Chair of the Senate Small Business Committee
In office
January 3, 2003 – January 3, 2007
Preceded byJohn Kerry
Succeeded byJohn Kerry
First Lady of Maine
In role
February 24, 1989 – January 5, 1995
GovernorJohn McKernan
Preceded byConstance Brennan
Succeeded byMary Herman
Member of the U.S. House of Representatives
from Maine's 2nd district
In office
January 3, 1979 – January 3, 1995
Preceded byBill Cohen
Succeeded byJohn Baldacci
Member of the Maine Senate
from the 12th district
In office
January 5, 1977 – January 3, 1979
Preceded byElmer Berry[1]
Succeeded byBarbara Trafton[2]
Personal details
Olympia Jean Bouchles

(1947-02-21) February 21, 1947 (age 77)
Augusta, Maine, U.S.
Political partyRepublican
(m. 1969; died 1973)
(m. 1989)
EducationUniversity of Maine (BA)
WebsiteOfficial website

Olympia Jean Snowe (née Bouchles; born February 21, 1947) is an American businesswoman and politician who was a United States Senator from Maine from 1995 to 2013. Snowe, a member of the Republican Party, became known for her ability to influence the outcome of close votes, including whether to end filibusters.[3][4] In 2006, she was named one of America's Best Senators by Time magazine.[5] Throughout her Senate career, she was considered one of the most moderate members of the chamber.[6]

On February 28, 2012, Snowe announced that she would not seek re-election in November 2012, and retired when her third term ended on January 3, 2013.[7] She cited hyper-partisanship leading to a dysfunctional Congress as the reason for her retirement from the Senate. Her seat went to former governor Angus King, a former Democrat and current independent.

Snowe is a senior fellow for the Bipartisan Policy Center and co-chairs its Commission on Political Reform.[8]

Early life[edit]

Official photo of Representative Snowe in 1980

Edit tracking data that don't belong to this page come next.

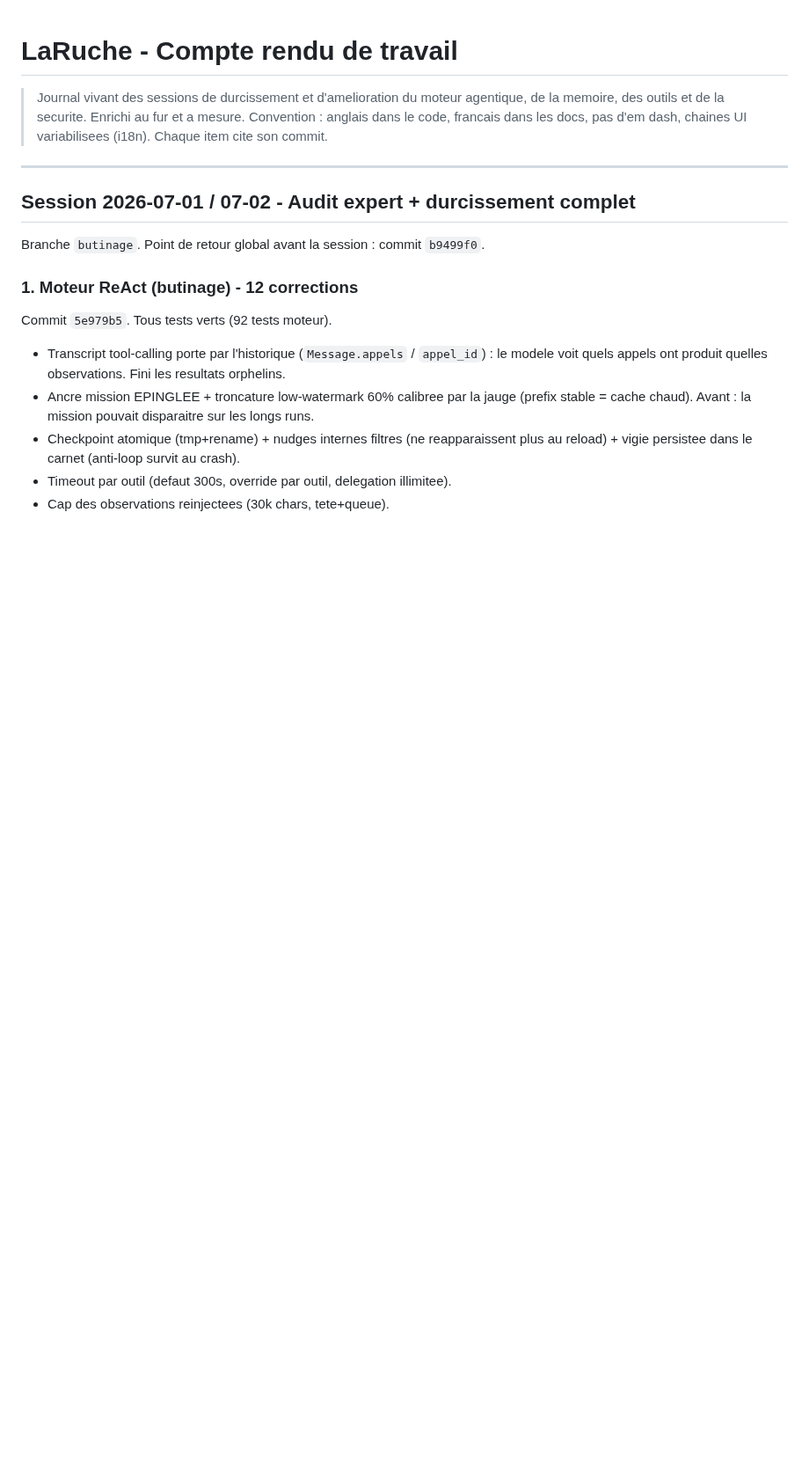
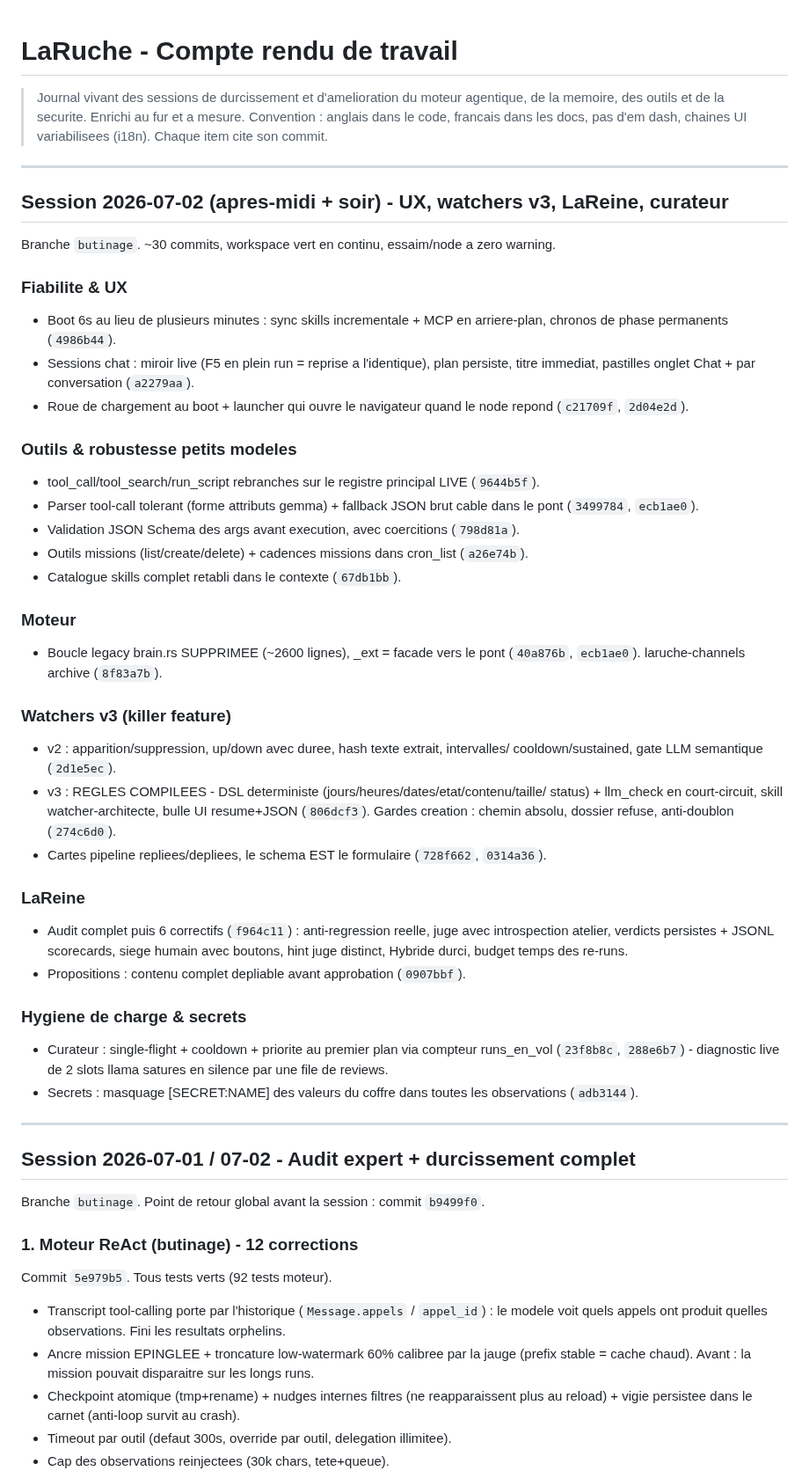
Before and after one commit to infinition/LaRuche, a Markdown page: COMPTE_RENDU.md, the part around the change. Shown at 88% size. Drawn GitHub-style; blank space fills up the shorter version.

Commit message:
docs: roadmap + compte rendu - batch soiree du 2026-07-02 (watchers v3, LaReine, curateur, secrets)

```diff
--- a/COMPTE_RENDU.md
+++ b/COMPTE_RENDU.md
@@ -4,6 +4,53 @@
 > de la memoire, des outils et de la securite. Enrichi au fur et a mesure.
 > Convention : anglais dans le code, francais dans les docs, pas d'em dash, chaines UI
 > variabilisees (i18n). Chaque item cite son commit.
+
+---
+
+## Session 2026-07-02 (apres-midi + soir) - UX, watchers v3, LaReine, curateur
+
+Branche `butinage`. ~30 commits, workspace vert en continu, essaim/node a zero warning.
+
+### Fiabilite & UX
+- Boot 6s au lieu de plusieurs minutes : sync skills incrementale + MCP en arriere-plan,
+  chronos de phase permanents (`4986b44`).
+- Sessions chat : miroir live (F5 en plein run = reprise a l'identique), plan persiste,
+  titre immediat, pastilles onglet Chat + par conversation (`a2279aa`).
+- Roue de chargement au boot + launcher qui ouvre le navigateur quand le node repond
+  (`c21709f`, `2d04e2d`).
+
+### Outils & robustesse petits modeles
+- tool_call/tool_search/run_script rebranches sur le registre principal LIVE (`9644b5f`).
+- Parser tool-call tolerant (forme attributs gemma) + fallback JSON brut cable dans le
+  pont (`3499784`, `ecb1ae0`).
+- Validation JSON Schema des args avant execution, avec coercitions (`798d81a`).
+- Outils missions (list/create/delete) + cadences missions dans cron_list (`a26e74b`).
+- Catalogue skills complet retabli dans le contexte (`67db1bb`).
+
+### Moteur
+- Boucle legacy brain.rs SUPPRIMEE (~2600 lignes), _ext = facade vers le pont
+  (`40a876b`, `ecb1ae0`). laruche-channels archive (`8f83a7b`).
+
+### Watchers v3 (killer feature)
+- v2 : apparition/suppression, up/down avec duree, hash texte extrait, intervalles/
+  cooldown/sustained, gate LLM semantique (`2d1e5ec`).
+- v3 : REGLES COMPILEES - DSL deterministe (jours/heures/dates/etat/contenu/taille/
+  status) + llm_check en court-circuit, skill watcher-architecte, bulle UI resume+JSON
+  (`806dcf3`). Gardes creation : chemin absolu, dossier refuse, anti-doublon (`274c6d0`).
+- Cartes pipeline repliees/depliees, le schema EST le formulaire (`728f662`, `0314a36`).
+
+### LaReine
+- Audit complet puis 6 correctifs (`f964c11`) : anti-regression reelle, juge avec
+  introspection atelier, verdicts persistes + JSONL scorecards, siege humain avec
+  boutons, hint juge distinct, Hybride durci, budget temps des re-runs.
+- Propositions : contenu complet depliable avant approbation (`0907bbf`).
+
+### Hygiene de charge & secrets
+- Curateur : single-flight + cooldown + priorite au premier plan via compteur
+  runs_en_vol (`23f8b8c`, `288e6b7`) - diagnostic live de 2 slots llama satures en
+  silence par une file de reviews.
+- Secrets : masquage [SECRET:NAME] des valeurs du coffre dans toutes les observations
+  (`adb3144`).
 
 ---
 
```
Also changed, not shown: ROADMAP.md (+10 -0 lines).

Snowe was born Olympia Jean Bouchles in Augusta, Maine, the daughter of Georgia (née Goranites) and George John Bouchles. Her father emigrated to the United States from Sparti, Greece, and her maternal grandparents were also Greek.[9][10] She is a member of the Greek Orthodox Church.[11]

When she was eight years old, her mother died of breast cancer, and less than a year later, her father died of heart disease. Orphaned, she was moved to Auburn, to be raised by her aunt and uncle, a textile mill worker and a barber, respectively, along with their five children. Her brother John was raised separately by other family members. Within a few years, disease would also claim her uncle's life. Snowe attended St. Basil's Academy in Garrison, New York, from the third grade to the ninth. One of her teachers was Athena Hatziemmanuel, a notable Greek-American educator at the school. Returning to Auburn, she attended Edward Little High School before entering the University of Maine in Orono, from which she earned a degree in political science (1969). Shortly after graduation, Bouchles married her fiancé, Republican state legislator Peter T. Snowe, on December 29, 1969, in New York City.[12]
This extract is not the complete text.